This ad targeted people in the US, excluding Hispanic people and targeting Black people. The ad also targeted people who were interested in Huffington Post’s Black Voices vertical, Huffington Post generally, and BlackNews.com. The ad ran for three days and gathered 42 clicks, 716 impressions. It cost 300 rubles.
This ad reads: “Florida goes Trump!” and mentioned the following cities: Daytona Beach, Tampa, Fort Myers, Miami, Orlando, Pensacola, Ft Lauderdale, Sarasota, Clearwater, Oxford, West Palm Beach, and Coral Springs. People who saw it were encouraged to reach out in the comments or via direct message. The ad ran on August 16, 2016, ending the same day. It received 85 clicks and 9,244 impressions. It cost 3,178 rubles.
This ad, of a Facebook page called “Born Liberal,” cites Bernie Sanders discussing the Clinton Foundation with CNN’s Jake Tapper. The author writes: “The Clinton Foundation is nothing more than an ‘organized crime’ at it’s finest, in which we are investing our taxpayers’ money!” The ad ran on June 8 2016 and ended the following day. It received 1,938 ad impressions, 222 clicks, and cost 500 rubles.
This ad was bought by the fictitious group “Heart of Texas.” It denounced the “crimes” of “Killary Rotten Clinton,” and left voters to ponder: “What will happen if Hitlery becomes President?” The ad ran on October 26, 2016, ending November 3rd, less than a week before the election. It received 16,168 impressions, 2,342 clicks, and cost 3,200 rubles. It only targeted Texans.
This ad pronounced: “Hillary is Satan, and her crimes and lies had proved just how evil she is.” It says, “[E]ven though Donald Trump isn’t a saint by any means, he’s at least an honest man and he cares deeply for this country. My vote goes for him!” It was purchased on October 19, 2016 for 64 rubles and received only 14 clicks.
“Killery Clinton will never understand what it feels like to lose the person you love for the sake of your country,” this ad states. The ad, which ran on Instagram, promoted t-shirts and read: “help a veteran.” It ran for one day, on August 17, 2016, and cost 3,083 rubles. It was clicked 517 times and gathered 17,654 impressions.

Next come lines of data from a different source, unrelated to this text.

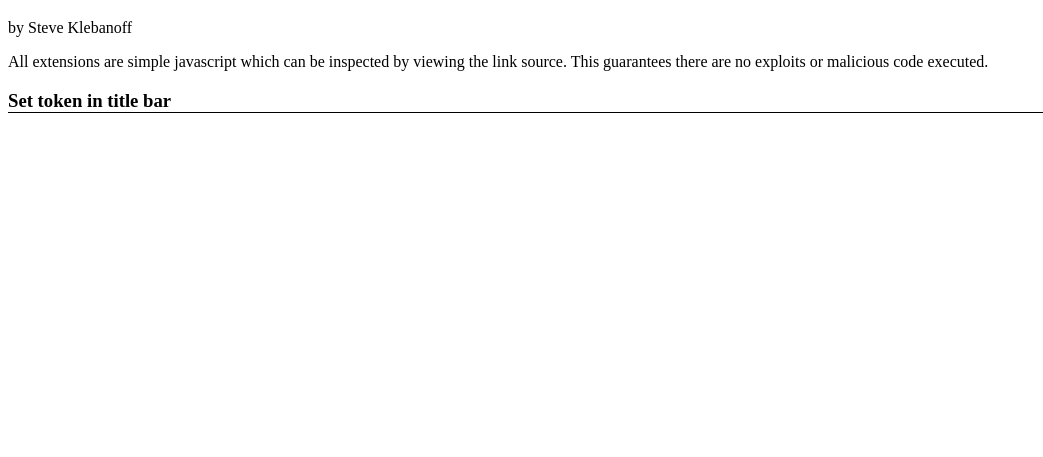
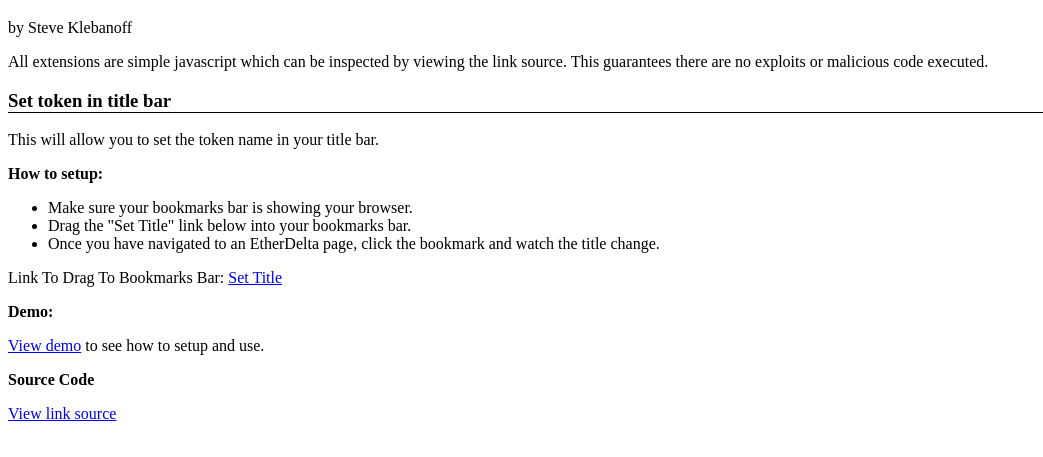
Before and after one commit to steveklebanoff/etherdelta_extensions, a plain HTML site: page docs/index.html in a window 1280 px wide. Shown: the part 61-518 px from the top of the page, without its empty margins (0-1043 px from the left). Drawn offline with Linux system fonts and the light colour scheme.

Commit message:
Revert "test"
This reverts commit 7b7b86af0cd9f2d025156eb0ebdf652f3fb74539.

```diff
--- a/docs/index.html
+++ b/docs/index.html
@@ -28,5 +28,43 @@
     Set token in title bar
   </h3>
 
+  <p>
+    This will allow you to set the token name in your title bar.
+  </p>
+
+  <p>
+    <strong>How to setup:</strong>
+  </p>
+
+  <ul>
+    <li>
+      Make sure your bookmarks bar is showing your browser.
+    </li>
+    <li>
+      Drag the "Set Title" link below into your bookmarks bar.
+    </li>
+    <li>
+      Once you have navigated to an EtherDelta page, click the bookmark and watch the title change.
+    </li>
+  </ul>
+
+  <p>
+    Link To Drag To Bookmarks Bar:
+    <a href='javascript:document.title=jQuery("#tokensDropdown a.dropdown-toggle").text() + " EtherDelta"; false;' id='showPrice'>
+      Set Title</a>
+  </p>
+
+  <p><strong>Demo:</strong></p>
+  <p>
+    <a href="set_link.gif">View demo</a> to see how to setup and use.
+  </p>
+
+  <p>
+    <strong>Source Code</strong>
+  </p>
+  <p>
+    <a onClick='showSource("showPrice", "showPriceSource"); return false;' href='#'>View link source</button>
+    <pre id='showPriceSource'></pre>
+  </p>
 </body>
 </html>
```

This ad, which ran the day after Trump won the election, targeted New Yorkers and asked people to gather for a protest against then-President-elect Donald Trump. “People are genuinely scared for their futures! Racism won, Ignorance lost, Sexual assault won,” it says. It ran on November 9, 2016 and cost 113 rubles. It received 26 clicks and 188 ad impressions.

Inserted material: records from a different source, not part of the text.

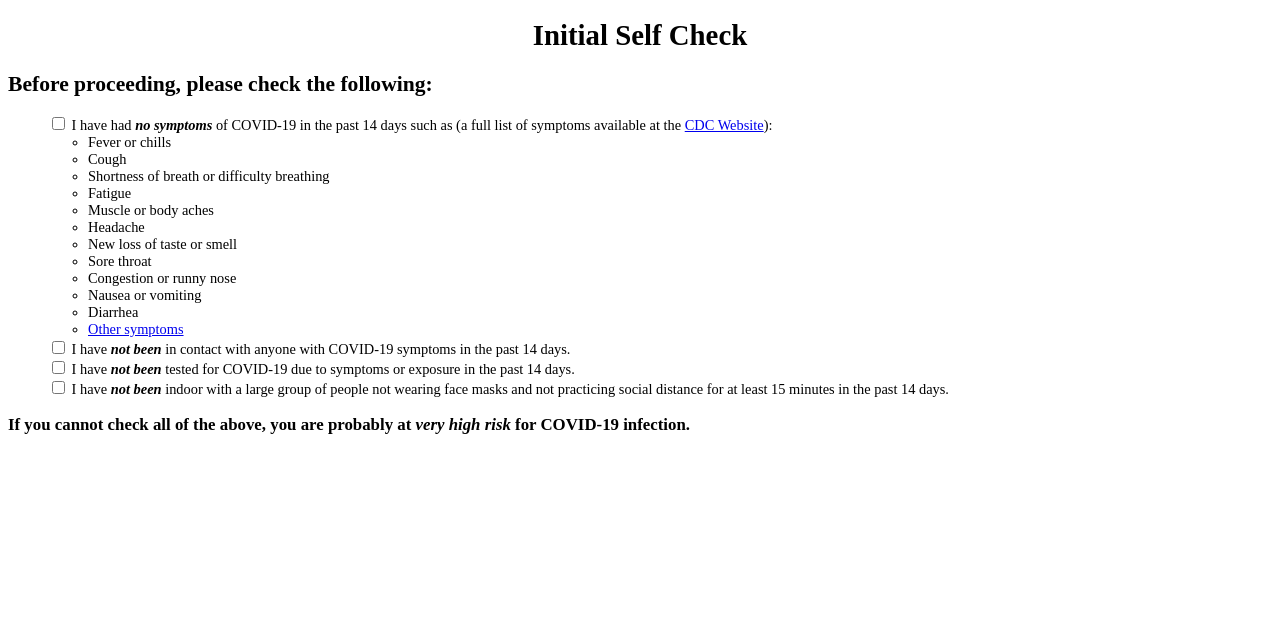
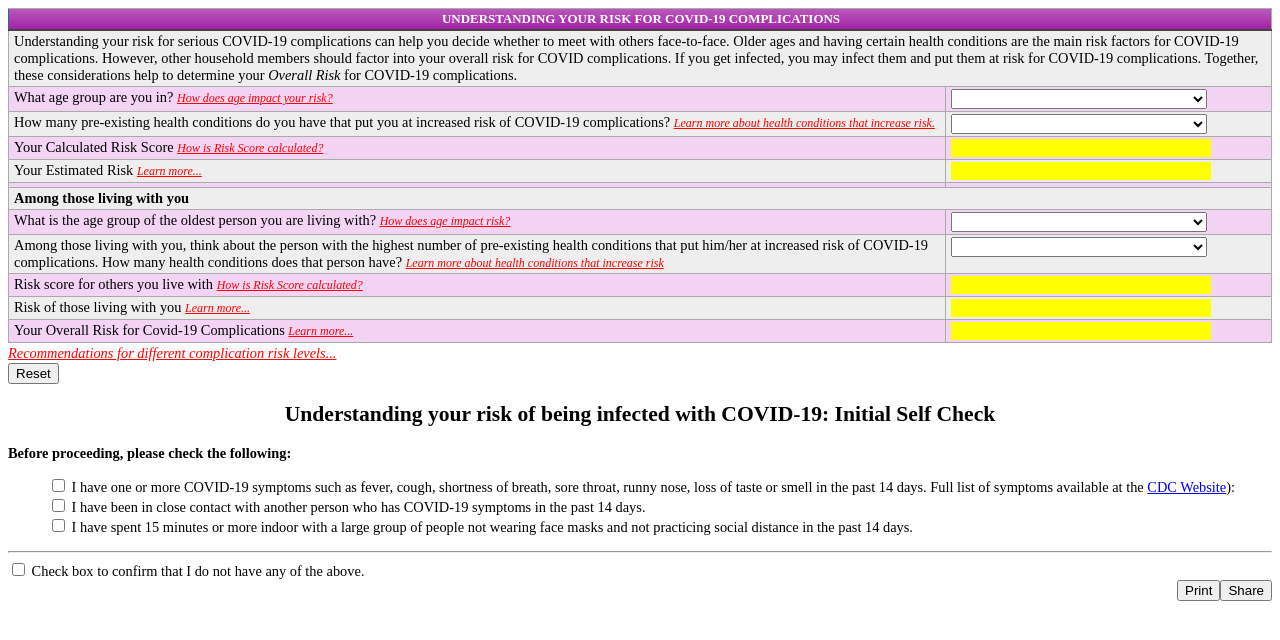
Before and after one commit to dlee1j1/covid, a Vue app in the folder covid/: page / in a window 1280 px wide. Shown: the top 640 px of the page. Built offline with nearby package versions, Linux system fonts and the light colour scheme.

Commit message:
moved the pre-message

```diff
--- a/covid/src/App.vue
+++ b/covid/src/App.vue
@@ -1,15 +1,15 @@
 <template>
   <form id="app" @submit.prevent="">
+
+    <ComplicationRisk :debug="debug" @updated="updated($event)" @hook:mounted="childmounted('ComplicationRisk')" ref="ComplicationRisk"/>
+
     <div v-if="!start">
     <Precheck @start="start=true"/>
     </div>
-    <div v-else>
-    <ComplicationRisk :debug="debug" @updated="updated($event)" @hook:mounted="childmounted('ComplicationRisk')" ref="ComplicationRisk"/>
-    <InfectionRisk :debug="debug" @toggleDebug="toggleDebug" @updated="updated($event)" @hook:mounted="childmounted('InfectionRisk')" ref="InfectionRisk"/>
+    <InfectionRisk v-show="start" :debug="debug" @toggleDebug="toggleDebug" @updated="updated($event)" @hook:mounted="childmounted('InfectionRisk')" ref="InfectionRisk"/>
     <div style="float:right;" id="form">
         <button type="button" onclick="print()" >Print</button>
         <button type="button" @click="share()" >Share</button>
-    </div>
     </div>
   </form>
 </template>
--- a/covid/src/components/ComplicationRisk.vue
+++ b/covid/src/components/ComplicationRisk.vue
@@ -10,7 +10,9 @@
         <tr>
             <td colspan="2">Understanding your risk for serious COVID-19 complications can help you decide whether to meet with others face-to-face.
                 Older ages and having certain health conditions are the main risk factors for COVID-19 complications. However,
-                other household members should factor into your overall risk for COVID complications.
+                other household members should factor into your overall risk for COVID complications. If you get infected, you may infect them
+                and put them at risk for COVID-19 complications. Together, these considerations help to
+                determine your <em>Overall Risk</em> for COVID-19 complications.
             </td>
         </tr>
         <tr>
@@ -66,12 +68,6 @@
         <tr>
             <td colspan="2" class=bold>Among those living with you</td>
         </tr>
-        <td colspan="2">
-            You should consider the risk of serious complications among those living with you.
-            If you get infected, you may infect them and put them at risk for COVID-19 complications.
-            Together, these considerations help to
-            determine your <em>Overall Risk</em> for COVID-19 complications.
-            </td>
         <tr>
             <td>What is the age group of the oldest person you are living with?
                 <more teaser='How does age impact risk?'> Older people have substantially greater risk for
@@ -135,6 +131,8 @@
         <tr v-if="overallRisk()">
             <td colspan="2">
             <b>How to use your risk assessment result.</b> Since you have <b>{{overallRisk()}}</b> overall complication risk, {{riskAdvice[overallRisk()]}}
+            <hr>
+            <LocalInfo/>
             </td>
         </tr>
     </tbody>
@@ -163,6 +161,7 @@
     import {amend} from "../shared.js"
     import {ComplicationRisk} from "./ComplicationRisk.js"
     import DictSelect from "./DictSelect.vue"
+    import LocalInfo from "./LocalInfo.vue"
 
 
     const AgeDict = {
@@ -229,8 +228,9 @@
             this.riskAdvice = riskAdvice
         },
         components : {
-            more: more,
-            DictSelect: DictSelect
+            more,
+            DictSelect,
+            LocalInfo
         },
         methods: {
             overallRisk() {
--- a/covid/src/components/InfectionRisk.vue
+++ b/covid/src/components/InfectionRisk.vue
@@ -168,13 +168,7 @@
             {{InfRiskAdviceAlt[InfectionRisk()]}}
             </div>
         <hr/>
-        You can access your local health department’s website to find the latest number of COVID-19 infection in your community (based on 14-day rolling average):
-        <ul>
-          <li> High: More than 10 cases per 100,000 people </li>
-          <li> Medium: 4 to 10 cases per 100,000 people </li>
-          <li> Low: 2 to less than 4 cases per 100,000 people </li>
-          <li> Very low: Less than 2 case per 100,000 people </li>
-        </ul>
+        <LocalInfo/>
       </td>
 
       </tr>
@@ -260,6 +254,7 @@ import { ContactScoreData } from "./ContactScoreData.js";
 import { HouseholdMemberData } from "./HouseholdMemberData.js";
 import ContactScore from "./ContactScore.vue";
 import HouseholdMember from "./HouseholdMember.vue";
+import LocalInfo from "./LocalInfo.vue"
 import more from "./more.vue";
 import "./filters.js";
 
@@ -320,6 +315,7 @@ export default Vue.extend({
     more: more,
     ContactScore: ContactScore,
     HouseholdMember: HouseholdMember,
+    LocalInfo
   },
   methods: {
     checkkey(e) {
--- /dev/null
+++ b/covid/src/components/LocalInfo.vue
@@ -0,0 +1,19 @@
+<template functional>
+<div>
+  Find the latest number of COVID-19 infection in community by accessing your local health department’s website or
+  <href a="https://www.statnews.com/feature/coronavirus/covid-19-tracker/">here</href>.
+  The average daily cases based on a 7 or 14-day trend:
+        <ul>
+          <li> High: More than 5 cases per 100,000 people per day</li>
+          <li> Medium: 2 to 5 cases per 100,000 people per day</li>
+          <li> Low: 1 to less than 2 cases per 100,000 people per day </li>
+          <li> Very low: Less than 1 case per 100,000 people per day </li>
+        </ul>
+</div>
+</template>
+
+<script>
+export default {
+
+}
+</script>
--- a/covid/src/components/Precheck.vue
+++ b/covid/src/components/Precheck.vue
@@ -1,46 +1,35 @@
 <template>
 <div>
-<h1 style="text-align:center">
-Initial Self Check
-</h1>
+<h2 style="text-align:center">
+Understanding your risk of being infected with COVID-19: Initial Self Check
+</h2>
 
-<h2>
+<b>
 Before proceeding, please check the following:
-</h2>
+</b>
 <ul class="blank">
     <li> <input type="checkbox" v-model="symptoms">
-   I have had <i><b>no symptoms</b></i> of COVID-19 in the past 14 days such as (a full list of symptoms available at the
+    I have one or more COVID-19 symptoms such as fever, cough, shortness of breath, sore throat, runny nose,
+    loss of taste or smell in the past 14 days. Full list of symptoms available at the
     <a href="https://www.cdc.gov/coronavirus/2019-ncov/symptoms-testing/symptoms.html" target="_blank">CDC Website</a>):
-    <ul>
-        <li> Fever or chills </li>
-        <li> Cough </li>
-        <li> Shortness of breath or difficulty breathing </li>
-        <li> Fatigue </li>
-        <li> Muscle or body aches </li>
-        <li> Headache </li>
-        <li> New loss of taste or smell </li>
-        <li> Sore throat </li>
-        <li> Congestion or runny nose </li>
-        <li> Nausea or vomiting </li>
-        <li> Diarrhea </li>
-        <li> <a href="https://www.cdc.gov/coronavirus/2019-ncov/symptoms-testing/symptoms.html" target="_blank"> Other symptoms </a> </li>
-    </ul>
-</li>
     <li> <input type="checkbox" v-model="contact">
- I have <i><b>not been</b></i> in contact with anyone with COVID-19 symptoms in the past 14 days.
-</li>
-<li> <input type="checkbox" v-model="tested">
-I have <i><b> not been </b></i> tested for COVID-19 due to symptoms or exposure in the past 14 days.
+    I have been in close contact with another person who has COVID-19 symptoms in the past 14 days.
     </li>
     <li> <input type="checkbox" v-model="largegroup">
- I have <i><b>not been</b></i> indoor with a large group of people not wearing face masks and not practicing social distance for at least 15 minutes in the past 14 days.
+    I have spent 15 minutes or more indoor with a large group of people not wearing face masks and not practicing social distance in the past 14 days.
     </li>
 </ul>
+<hr/>
 
-<h3>
-If you cannot check all  of the above, you are probably at <i><b>very high risk</b></i> for COVID-19 infection.
+<h3 v-if="symptoms || contact || largegroup">
+Since you checked one of the check boxes above, you already have a much higher risk for COVID-19 infection compared with other people in the community.
+You should consider getting tested for COVID-19 infection and quarantining yourself if you have or develop COVID-19 symptoms.
 </h3>
-<div v-if="symptoms && contact && largegroup && tested">
+<div v-if="!symptoms && !contact && !largegroup">
+    <input type="checkbox" v-model="attest">
+    Check box to confirm that I do not have any of the above.
+</div>
+<div v-if="!symptoms && !contact && !largegroup && attest">
     <button style="font-size:large" @click="$emit('start')">Next</button>
 </div>
 
@@ -50,7 +39,7 @@ If you cannot check all  of the above, you are probably at <i><b>very high risk<
 <script>
 export default {
     data() {
-        return { symptoms:false, contact:false, largegroup: false, tested:false }
+        return { symptoms:false, contact:false, largegroup: false, tested:false, attest:false }
     }
 
 }
```
Lines whose indentation alone changed are shown as unchanged.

This ad targeted people in the US who were interested in Martin Luther King, Jr., the Civil Rights Movement, African-American history, or Malcolm X. It ran for one day in mid-October, getting 1,471 clicks and 15,453 impressions. It cost 1,126 rubles.